Task prompt >> Filter the entries below, keeping every line that has the word "default".

Before-and-after change records >>
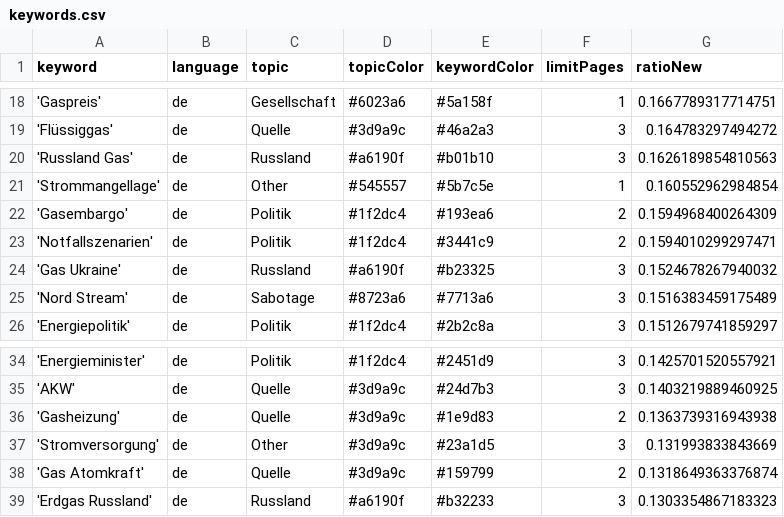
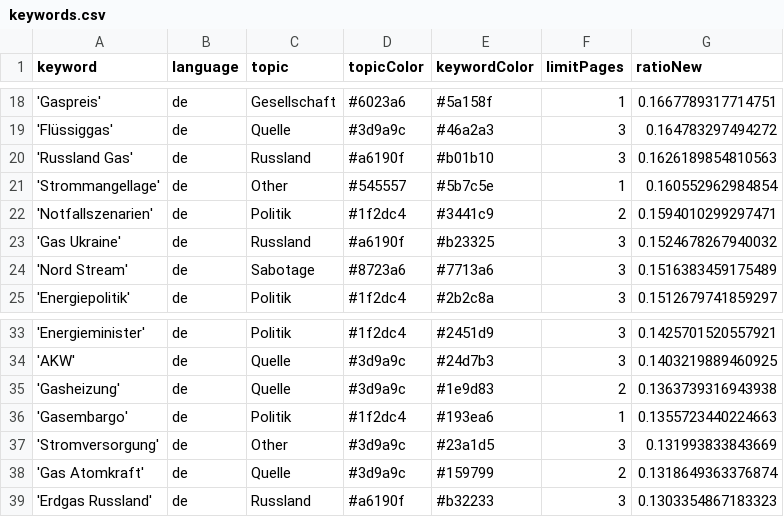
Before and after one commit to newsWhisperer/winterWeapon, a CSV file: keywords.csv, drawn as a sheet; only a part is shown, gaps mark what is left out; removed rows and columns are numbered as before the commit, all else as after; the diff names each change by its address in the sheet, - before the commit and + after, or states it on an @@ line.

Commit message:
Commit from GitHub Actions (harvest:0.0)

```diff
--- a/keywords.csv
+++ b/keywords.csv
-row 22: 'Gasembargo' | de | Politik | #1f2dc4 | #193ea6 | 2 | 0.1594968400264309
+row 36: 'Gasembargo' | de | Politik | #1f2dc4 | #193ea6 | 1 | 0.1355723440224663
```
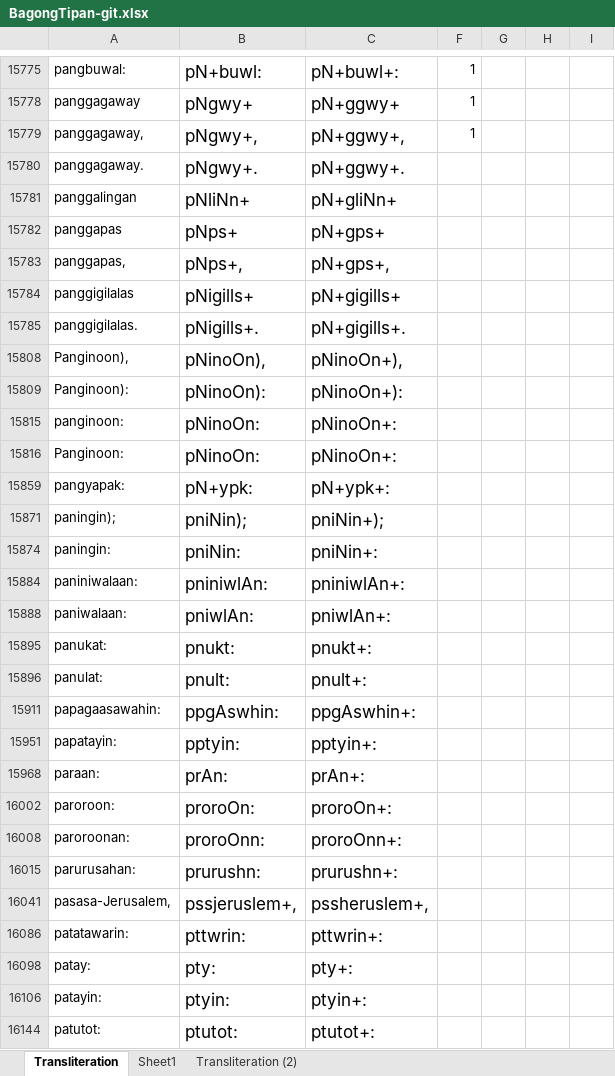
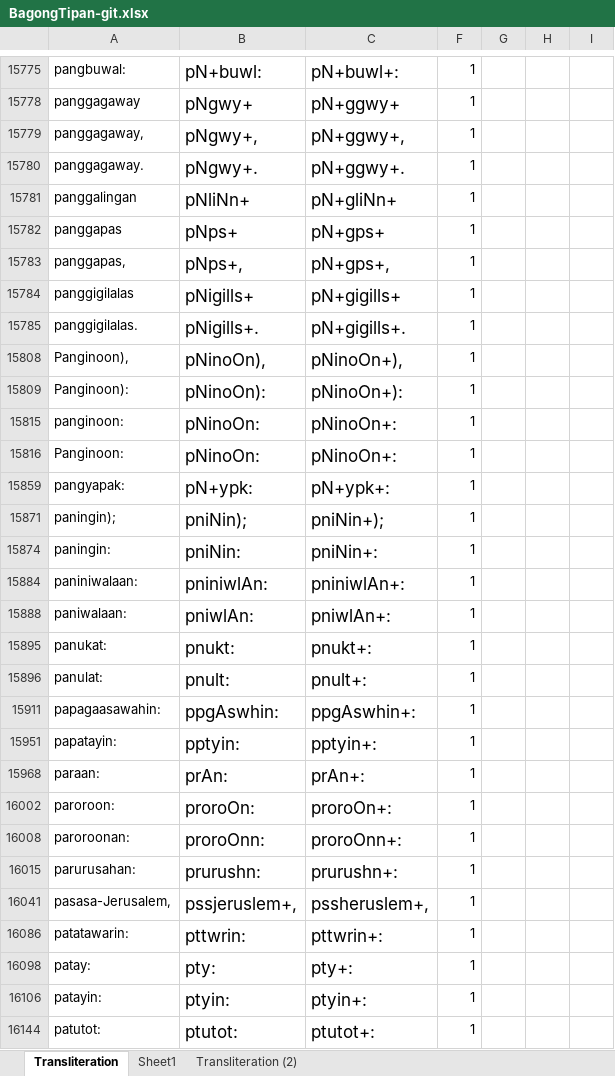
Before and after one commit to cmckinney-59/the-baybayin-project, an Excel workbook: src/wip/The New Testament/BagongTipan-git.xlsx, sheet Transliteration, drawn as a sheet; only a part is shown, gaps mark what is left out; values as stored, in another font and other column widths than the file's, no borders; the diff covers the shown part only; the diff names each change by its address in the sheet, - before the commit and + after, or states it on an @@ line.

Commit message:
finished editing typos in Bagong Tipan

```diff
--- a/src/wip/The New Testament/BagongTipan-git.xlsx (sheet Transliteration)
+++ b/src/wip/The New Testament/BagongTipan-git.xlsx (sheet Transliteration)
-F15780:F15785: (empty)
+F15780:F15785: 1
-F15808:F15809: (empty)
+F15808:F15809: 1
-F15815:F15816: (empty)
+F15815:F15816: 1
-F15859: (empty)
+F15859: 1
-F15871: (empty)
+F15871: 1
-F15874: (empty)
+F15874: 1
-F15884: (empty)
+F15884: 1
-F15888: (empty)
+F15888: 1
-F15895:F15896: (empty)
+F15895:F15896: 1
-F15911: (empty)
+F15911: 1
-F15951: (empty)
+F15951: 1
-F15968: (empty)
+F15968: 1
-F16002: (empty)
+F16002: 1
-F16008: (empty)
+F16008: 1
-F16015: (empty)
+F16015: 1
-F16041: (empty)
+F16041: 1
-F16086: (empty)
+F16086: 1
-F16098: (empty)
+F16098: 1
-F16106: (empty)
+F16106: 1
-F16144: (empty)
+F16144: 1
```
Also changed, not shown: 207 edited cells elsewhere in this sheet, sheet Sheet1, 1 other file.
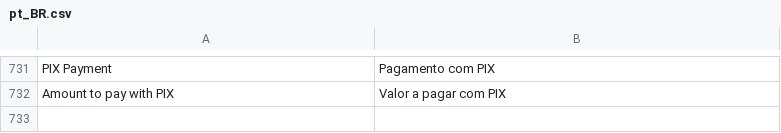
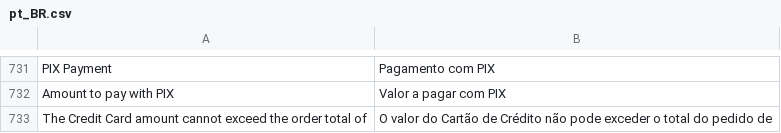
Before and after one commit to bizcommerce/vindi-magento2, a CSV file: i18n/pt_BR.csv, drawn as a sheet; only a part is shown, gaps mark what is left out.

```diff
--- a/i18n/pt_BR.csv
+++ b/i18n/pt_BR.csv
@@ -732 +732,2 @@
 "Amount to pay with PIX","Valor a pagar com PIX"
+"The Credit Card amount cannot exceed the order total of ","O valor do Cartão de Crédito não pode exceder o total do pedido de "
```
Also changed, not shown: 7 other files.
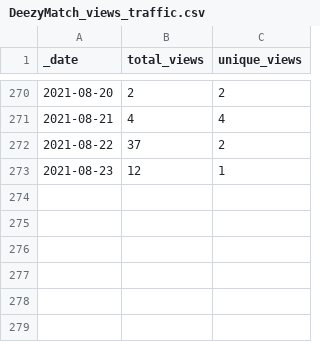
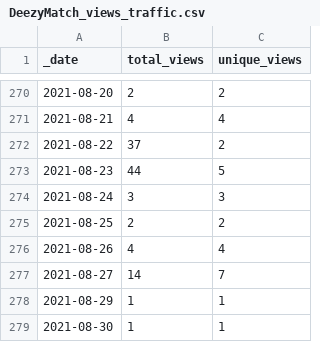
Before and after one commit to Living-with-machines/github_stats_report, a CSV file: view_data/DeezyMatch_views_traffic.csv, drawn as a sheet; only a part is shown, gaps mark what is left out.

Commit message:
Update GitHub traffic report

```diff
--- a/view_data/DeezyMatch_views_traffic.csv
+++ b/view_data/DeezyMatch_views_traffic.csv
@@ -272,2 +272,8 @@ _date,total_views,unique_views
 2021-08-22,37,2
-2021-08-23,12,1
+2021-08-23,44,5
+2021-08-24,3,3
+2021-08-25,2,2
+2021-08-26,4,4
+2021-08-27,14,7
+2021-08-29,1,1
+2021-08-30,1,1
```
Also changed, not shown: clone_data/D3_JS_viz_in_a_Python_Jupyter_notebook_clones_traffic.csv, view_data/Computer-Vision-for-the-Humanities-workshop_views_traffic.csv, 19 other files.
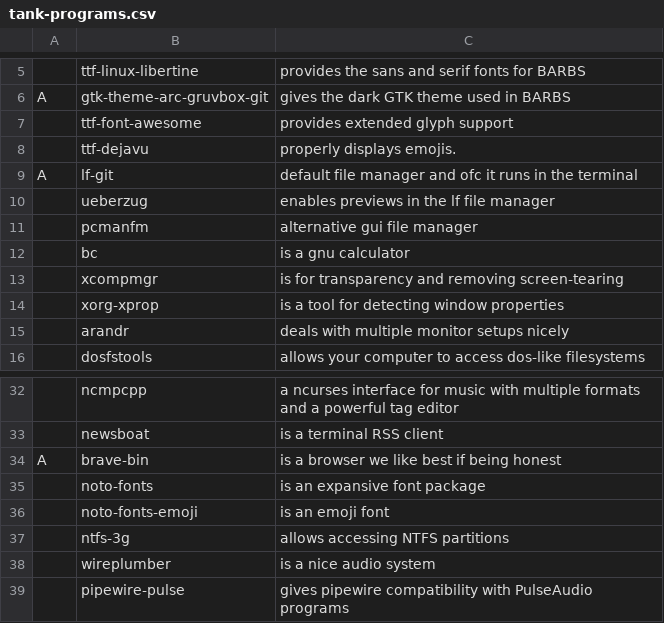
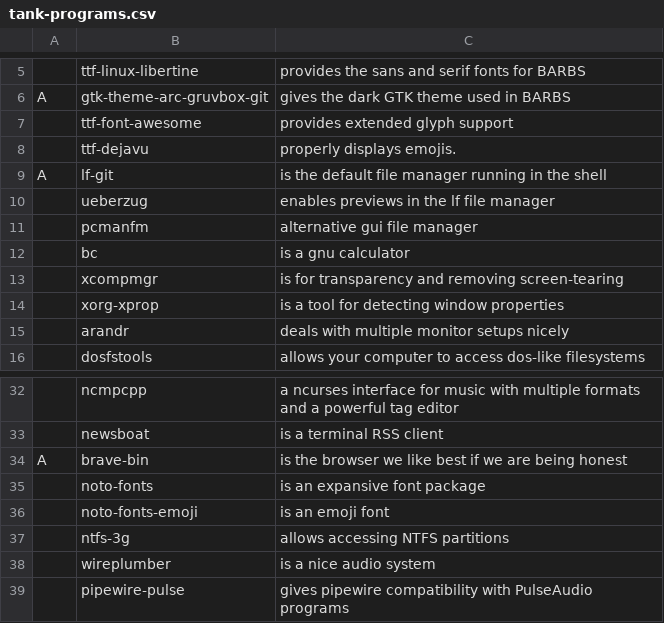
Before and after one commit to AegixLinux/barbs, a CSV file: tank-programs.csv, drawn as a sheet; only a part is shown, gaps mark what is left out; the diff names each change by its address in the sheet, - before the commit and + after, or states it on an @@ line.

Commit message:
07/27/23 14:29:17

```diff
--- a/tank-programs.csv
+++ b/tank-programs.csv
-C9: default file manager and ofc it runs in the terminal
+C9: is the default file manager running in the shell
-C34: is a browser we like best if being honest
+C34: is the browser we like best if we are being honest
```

Solution for this task >>
-C9: default file manager and ofc it runs in the terminal
+C9: is the default file manager running in the shell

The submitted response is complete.